In reaching this decision, the Supreme Court considered the lower court’s reliance on the principle that exemptions to the FLSA should be “construed narrowly.” Justice Thomas, on behalf of the majority, reasoned that the narrow interpretation principle, relied upon reflexively by courts for many years, was based on the faulty premise that the FLSA “pursues its remedial purpose at all costs.”  Instead, the Court held that FLSA exemptions are only subject to a “fair” reading – and that a narrow reading is not required.

Although the full impact of the Supreme Court’s decision in Encino remains to be seen, it is a clear victory for employers. Time and again, plaintiffs and their attorneys have relied upon the premise that the overtime exemptions should be interpreted narrowly to support their entitlement to overtime pay.

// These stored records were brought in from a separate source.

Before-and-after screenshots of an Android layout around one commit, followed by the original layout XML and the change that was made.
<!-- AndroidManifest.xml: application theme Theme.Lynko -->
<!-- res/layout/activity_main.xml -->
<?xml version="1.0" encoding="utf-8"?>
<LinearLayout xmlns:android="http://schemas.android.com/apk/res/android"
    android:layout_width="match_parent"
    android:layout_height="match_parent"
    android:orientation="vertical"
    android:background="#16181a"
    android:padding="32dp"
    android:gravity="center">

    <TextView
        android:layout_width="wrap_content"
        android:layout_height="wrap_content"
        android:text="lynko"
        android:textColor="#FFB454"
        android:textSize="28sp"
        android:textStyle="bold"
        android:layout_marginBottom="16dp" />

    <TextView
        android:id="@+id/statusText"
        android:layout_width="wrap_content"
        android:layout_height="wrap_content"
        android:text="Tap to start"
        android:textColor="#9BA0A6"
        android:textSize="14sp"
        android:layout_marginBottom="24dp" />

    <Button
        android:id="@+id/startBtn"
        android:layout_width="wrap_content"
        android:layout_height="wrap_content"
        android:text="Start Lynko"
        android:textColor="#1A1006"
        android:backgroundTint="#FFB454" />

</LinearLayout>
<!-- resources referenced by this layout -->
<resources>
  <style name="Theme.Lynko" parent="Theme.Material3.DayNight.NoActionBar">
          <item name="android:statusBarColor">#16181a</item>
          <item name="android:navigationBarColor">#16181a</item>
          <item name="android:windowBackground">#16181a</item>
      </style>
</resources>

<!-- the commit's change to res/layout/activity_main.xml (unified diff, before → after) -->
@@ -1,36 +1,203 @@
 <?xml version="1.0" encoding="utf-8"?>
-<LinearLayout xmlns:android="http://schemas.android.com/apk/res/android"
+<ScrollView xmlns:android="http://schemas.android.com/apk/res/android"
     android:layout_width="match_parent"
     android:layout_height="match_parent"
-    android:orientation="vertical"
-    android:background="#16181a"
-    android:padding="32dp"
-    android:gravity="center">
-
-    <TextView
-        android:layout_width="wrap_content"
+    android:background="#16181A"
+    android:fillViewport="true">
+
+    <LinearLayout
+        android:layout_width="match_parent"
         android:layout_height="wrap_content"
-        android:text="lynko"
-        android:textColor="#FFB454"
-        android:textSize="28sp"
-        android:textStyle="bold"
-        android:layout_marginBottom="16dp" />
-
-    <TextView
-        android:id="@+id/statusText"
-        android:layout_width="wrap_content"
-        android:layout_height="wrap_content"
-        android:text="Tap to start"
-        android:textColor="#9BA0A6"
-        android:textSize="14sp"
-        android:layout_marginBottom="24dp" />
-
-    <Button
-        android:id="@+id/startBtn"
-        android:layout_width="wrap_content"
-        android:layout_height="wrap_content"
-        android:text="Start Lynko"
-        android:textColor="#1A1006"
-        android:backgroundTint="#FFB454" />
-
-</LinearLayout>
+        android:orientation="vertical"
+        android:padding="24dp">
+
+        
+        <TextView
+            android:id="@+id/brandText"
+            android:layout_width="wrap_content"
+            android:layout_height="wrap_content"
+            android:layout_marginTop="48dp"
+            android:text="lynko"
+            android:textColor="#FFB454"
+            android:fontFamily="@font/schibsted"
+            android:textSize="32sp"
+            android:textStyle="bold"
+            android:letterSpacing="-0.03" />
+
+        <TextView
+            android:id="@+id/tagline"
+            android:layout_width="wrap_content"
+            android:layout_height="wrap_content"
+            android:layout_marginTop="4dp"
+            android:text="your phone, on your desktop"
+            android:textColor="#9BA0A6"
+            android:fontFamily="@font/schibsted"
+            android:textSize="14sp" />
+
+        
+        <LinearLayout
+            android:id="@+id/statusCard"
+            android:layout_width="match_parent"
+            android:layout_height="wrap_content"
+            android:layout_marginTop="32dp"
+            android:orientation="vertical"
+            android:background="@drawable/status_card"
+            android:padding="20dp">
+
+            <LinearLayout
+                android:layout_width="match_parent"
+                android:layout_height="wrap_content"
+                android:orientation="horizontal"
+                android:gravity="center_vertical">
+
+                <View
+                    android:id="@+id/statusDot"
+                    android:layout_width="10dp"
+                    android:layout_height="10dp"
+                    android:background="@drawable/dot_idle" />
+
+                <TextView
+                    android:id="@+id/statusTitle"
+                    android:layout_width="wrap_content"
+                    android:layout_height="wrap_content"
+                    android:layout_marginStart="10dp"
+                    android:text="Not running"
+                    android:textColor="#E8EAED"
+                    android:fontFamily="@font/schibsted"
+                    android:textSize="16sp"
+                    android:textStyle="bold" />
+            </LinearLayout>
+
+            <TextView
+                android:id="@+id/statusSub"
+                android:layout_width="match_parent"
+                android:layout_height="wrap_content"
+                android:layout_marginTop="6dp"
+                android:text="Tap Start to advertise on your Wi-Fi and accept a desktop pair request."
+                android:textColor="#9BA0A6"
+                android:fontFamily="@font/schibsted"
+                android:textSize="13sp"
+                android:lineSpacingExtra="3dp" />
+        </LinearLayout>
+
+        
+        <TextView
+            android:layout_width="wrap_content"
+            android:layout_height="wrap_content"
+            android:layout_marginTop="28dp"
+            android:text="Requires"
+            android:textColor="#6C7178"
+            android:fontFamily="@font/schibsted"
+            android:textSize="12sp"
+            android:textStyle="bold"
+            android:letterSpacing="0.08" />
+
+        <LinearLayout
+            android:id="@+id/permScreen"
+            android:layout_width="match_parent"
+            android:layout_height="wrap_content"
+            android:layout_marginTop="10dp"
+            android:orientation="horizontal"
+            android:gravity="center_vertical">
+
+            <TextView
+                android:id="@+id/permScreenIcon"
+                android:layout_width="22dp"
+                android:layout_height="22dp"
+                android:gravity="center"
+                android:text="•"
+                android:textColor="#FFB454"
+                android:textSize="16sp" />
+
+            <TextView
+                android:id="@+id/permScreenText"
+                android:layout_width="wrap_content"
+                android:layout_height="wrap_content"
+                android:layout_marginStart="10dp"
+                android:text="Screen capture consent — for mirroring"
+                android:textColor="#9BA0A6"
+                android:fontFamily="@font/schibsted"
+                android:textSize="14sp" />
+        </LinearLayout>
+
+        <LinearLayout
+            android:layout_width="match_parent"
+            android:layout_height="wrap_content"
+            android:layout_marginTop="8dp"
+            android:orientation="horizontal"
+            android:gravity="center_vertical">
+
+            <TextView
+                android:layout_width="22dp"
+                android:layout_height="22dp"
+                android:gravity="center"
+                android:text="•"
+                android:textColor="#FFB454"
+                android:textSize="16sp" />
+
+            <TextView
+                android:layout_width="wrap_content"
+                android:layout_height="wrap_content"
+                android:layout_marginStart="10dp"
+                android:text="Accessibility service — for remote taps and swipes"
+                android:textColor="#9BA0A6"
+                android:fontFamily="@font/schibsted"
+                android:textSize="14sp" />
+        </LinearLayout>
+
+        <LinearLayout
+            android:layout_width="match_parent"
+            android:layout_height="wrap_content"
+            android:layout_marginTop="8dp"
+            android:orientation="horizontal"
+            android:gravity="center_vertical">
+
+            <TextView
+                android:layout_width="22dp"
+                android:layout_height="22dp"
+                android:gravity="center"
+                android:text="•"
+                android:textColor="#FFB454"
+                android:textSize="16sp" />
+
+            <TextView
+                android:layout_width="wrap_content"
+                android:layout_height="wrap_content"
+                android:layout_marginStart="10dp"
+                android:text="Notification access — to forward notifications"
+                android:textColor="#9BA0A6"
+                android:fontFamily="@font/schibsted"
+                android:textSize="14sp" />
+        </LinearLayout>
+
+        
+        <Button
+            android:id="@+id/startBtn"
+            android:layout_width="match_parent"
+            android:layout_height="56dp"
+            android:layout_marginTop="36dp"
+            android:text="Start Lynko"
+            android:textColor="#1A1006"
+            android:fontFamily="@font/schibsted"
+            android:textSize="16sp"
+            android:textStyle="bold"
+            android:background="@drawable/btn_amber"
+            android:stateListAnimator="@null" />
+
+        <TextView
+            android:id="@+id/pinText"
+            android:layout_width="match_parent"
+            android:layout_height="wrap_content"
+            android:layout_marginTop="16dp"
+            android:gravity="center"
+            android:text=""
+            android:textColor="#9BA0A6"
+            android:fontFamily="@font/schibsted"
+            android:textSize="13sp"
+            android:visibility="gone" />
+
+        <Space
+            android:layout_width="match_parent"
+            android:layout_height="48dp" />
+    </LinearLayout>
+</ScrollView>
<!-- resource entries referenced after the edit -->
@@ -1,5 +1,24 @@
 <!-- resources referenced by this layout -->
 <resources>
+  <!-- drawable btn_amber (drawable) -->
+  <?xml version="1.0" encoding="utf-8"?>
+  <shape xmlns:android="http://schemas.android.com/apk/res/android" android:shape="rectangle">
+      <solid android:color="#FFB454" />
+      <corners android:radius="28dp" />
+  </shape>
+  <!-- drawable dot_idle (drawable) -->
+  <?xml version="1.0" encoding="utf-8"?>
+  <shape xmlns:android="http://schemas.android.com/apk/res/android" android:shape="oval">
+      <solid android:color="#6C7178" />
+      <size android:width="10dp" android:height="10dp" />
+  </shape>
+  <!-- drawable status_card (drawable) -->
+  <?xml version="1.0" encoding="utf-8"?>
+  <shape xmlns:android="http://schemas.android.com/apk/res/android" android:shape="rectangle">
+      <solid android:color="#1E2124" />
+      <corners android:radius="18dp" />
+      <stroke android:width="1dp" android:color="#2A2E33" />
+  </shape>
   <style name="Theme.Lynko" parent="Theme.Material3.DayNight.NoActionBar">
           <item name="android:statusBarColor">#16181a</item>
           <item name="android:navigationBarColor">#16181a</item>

Notwithstanding this decision, employers should remain vigilant when it comes to understanding overtime claims and taking proper measures to prevent them. There is more than ample reason to believe that the wave of overtime claims – under both federal and state law  will continue unabated. Moreover, overtime claims will continue to be difficult to defend because of the relatively few legal defenses available to such claims and, just as importantly, because employers continue to commit “unforced errors” when it comes to overtime.

Employers should continue to exercise vigilance to fully understand and prevent wage and hour claims and, in particular, overtime claims. Employer best practices include the following:

  • Reviewing job descriptions and the work actually performed by employees to make sure that they are properly characterizing the employees as exempt or, as the case may be, non-exempt.
  • Revising job descriptions to conform to the actual work that employees are currently performing.
  • Communicating, specifically and repeatedly, to non-exempt employees when and under what circumstances they are permitted to work overtime, and the procedures associated with working overtime.
  • Revising handbook and other policies to address so called “off the clock” overtime.
  • Ensuring that all non-exempt employees accurately and fully record their hours and do so on a timely basis.
  • Monitoring the amount of overtime being worked on a weekly basis.
  • Training managers when overtime may be worked; the approvals necessary before overtime is worked; and the importance of ensuring the accuracy of time recorded and reported by non-exempt employees.
  • Where appropriate, considering staffing alternatives to mitigate the number of overtime hours being worked.

Marc Engel is an employment attorney experienced in providing successful strategies for managing employees and preventing employment claims. For more information, contact Marc at 301-657-0184 or


This content is for your information only and is not intended to constitute legal advice. Please consult your attorney before acting on any information contained here.


Email Confirmation

Thank you for your interest in Lerch, Early & Brewer. Please be aware that unsolicited e-mails and information sent to Lerch Early though our web site will not be considered confidential, may not receive a response, and do not create an attorney-client relationship with Lerch Early Brewer. If you are not already a client of Lerch Early, do not include anything confidential or secret in this e-mail. Also, please note that our attorneys do not seek to practice law in any jurisdiction in which they are not authorized to do so.

By clicking "OK" you acknowledge that, unless you are a current client, Lerch Early does not have any obligation to maintain the confidentiality of any information you send us.